I just returned from Iran. In Tehran, I met a man who told me that he had recently visited Persepolis, and had been a bit disappointed. There were weeds everywhere, the site looked neglected, and there was no path to the rock tombs, he complained. I was surprised to hear this – and not because the third complaint was a bit unfair. (Persepolis is an archaeological site and the construction of a path, even on a rock, might damage what’s still in the ground.) Yet, before I left Holland, I had already read this news article, so the man’s complaint seemed corroborated. Wondering what to expect, I traveled south.
And indeed, the site appears to be a bit neglected. Many sites are fenced off: the palace of Darius, the palace of Xerxes, the Tripylon – all inaccessible. The small restaurant on the edge of the southern terrace (inaccessible since at least 2004) was closed, which is something of a disaster, considering the fact that Persepolis is a very large complex and even a superficial visit takes several hours. When I take a group around, we stay in a nearby hotel and return next day.

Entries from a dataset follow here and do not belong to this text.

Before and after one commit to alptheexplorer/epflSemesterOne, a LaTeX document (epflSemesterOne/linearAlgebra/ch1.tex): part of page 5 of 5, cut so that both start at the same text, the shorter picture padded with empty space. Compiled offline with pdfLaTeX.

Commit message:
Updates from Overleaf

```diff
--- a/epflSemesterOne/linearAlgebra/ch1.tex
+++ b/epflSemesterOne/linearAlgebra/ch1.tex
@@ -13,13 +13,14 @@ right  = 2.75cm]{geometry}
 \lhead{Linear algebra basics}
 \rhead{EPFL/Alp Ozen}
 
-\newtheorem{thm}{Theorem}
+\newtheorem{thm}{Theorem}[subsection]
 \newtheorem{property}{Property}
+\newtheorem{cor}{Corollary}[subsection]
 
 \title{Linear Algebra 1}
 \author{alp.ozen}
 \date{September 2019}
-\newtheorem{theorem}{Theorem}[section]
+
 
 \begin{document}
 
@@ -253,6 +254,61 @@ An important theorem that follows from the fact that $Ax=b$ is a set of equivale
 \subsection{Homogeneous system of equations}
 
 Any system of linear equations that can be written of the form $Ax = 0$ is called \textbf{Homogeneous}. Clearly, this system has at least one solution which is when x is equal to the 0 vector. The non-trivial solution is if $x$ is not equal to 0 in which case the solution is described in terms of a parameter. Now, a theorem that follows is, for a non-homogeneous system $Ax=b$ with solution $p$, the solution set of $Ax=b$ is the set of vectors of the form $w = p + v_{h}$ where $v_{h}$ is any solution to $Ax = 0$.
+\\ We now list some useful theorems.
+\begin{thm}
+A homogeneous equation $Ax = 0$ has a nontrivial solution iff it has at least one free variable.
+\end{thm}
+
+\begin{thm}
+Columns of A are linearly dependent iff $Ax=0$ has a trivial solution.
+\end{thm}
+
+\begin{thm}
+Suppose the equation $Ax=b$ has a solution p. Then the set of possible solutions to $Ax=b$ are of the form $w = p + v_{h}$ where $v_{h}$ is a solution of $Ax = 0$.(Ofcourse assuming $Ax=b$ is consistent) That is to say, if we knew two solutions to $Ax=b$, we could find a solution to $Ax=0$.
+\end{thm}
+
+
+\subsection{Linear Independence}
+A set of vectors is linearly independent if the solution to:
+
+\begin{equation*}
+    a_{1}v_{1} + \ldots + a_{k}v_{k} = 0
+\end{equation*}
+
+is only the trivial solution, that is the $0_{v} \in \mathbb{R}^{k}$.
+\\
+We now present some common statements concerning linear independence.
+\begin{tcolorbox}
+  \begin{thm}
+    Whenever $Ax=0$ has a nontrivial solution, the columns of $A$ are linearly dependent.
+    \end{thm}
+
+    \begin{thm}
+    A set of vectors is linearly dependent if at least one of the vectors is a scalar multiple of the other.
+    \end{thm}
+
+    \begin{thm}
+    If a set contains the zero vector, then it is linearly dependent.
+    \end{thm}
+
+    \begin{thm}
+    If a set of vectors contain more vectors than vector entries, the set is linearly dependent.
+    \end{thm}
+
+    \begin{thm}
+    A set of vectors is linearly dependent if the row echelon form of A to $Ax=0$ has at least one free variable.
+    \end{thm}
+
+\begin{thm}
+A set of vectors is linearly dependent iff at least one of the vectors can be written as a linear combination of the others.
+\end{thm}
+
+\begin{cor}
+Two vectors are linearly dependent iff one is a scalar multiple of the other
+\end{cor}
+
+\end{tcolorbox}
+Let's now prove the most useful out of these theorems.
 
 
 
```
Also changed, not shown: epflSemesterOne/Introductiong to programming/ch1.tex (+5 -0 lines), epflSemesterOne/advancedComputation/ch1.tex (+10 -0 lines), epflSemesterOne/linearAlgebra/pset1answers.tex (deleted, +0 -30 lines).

The bookshops and souvenir shops were also closed, but I can live with that, although I would have liked to buy a postcard or two. The site also looked a bit dirty, as if the cleaners were on strike. But as long as the site is not damaged, I can live with that too. It will no doubt be temporarily.
All this will of course be hailed with joy by those people who only like to read articles about sorrow & misery in the Islamic Republic. To be fair and balanced, I add that there are now finally fences at the rock tombs, that closing the palace of Darius is due to restoration works, and that the subsite at Istakhr has been made more accessible. As usual, it’s all about priorities.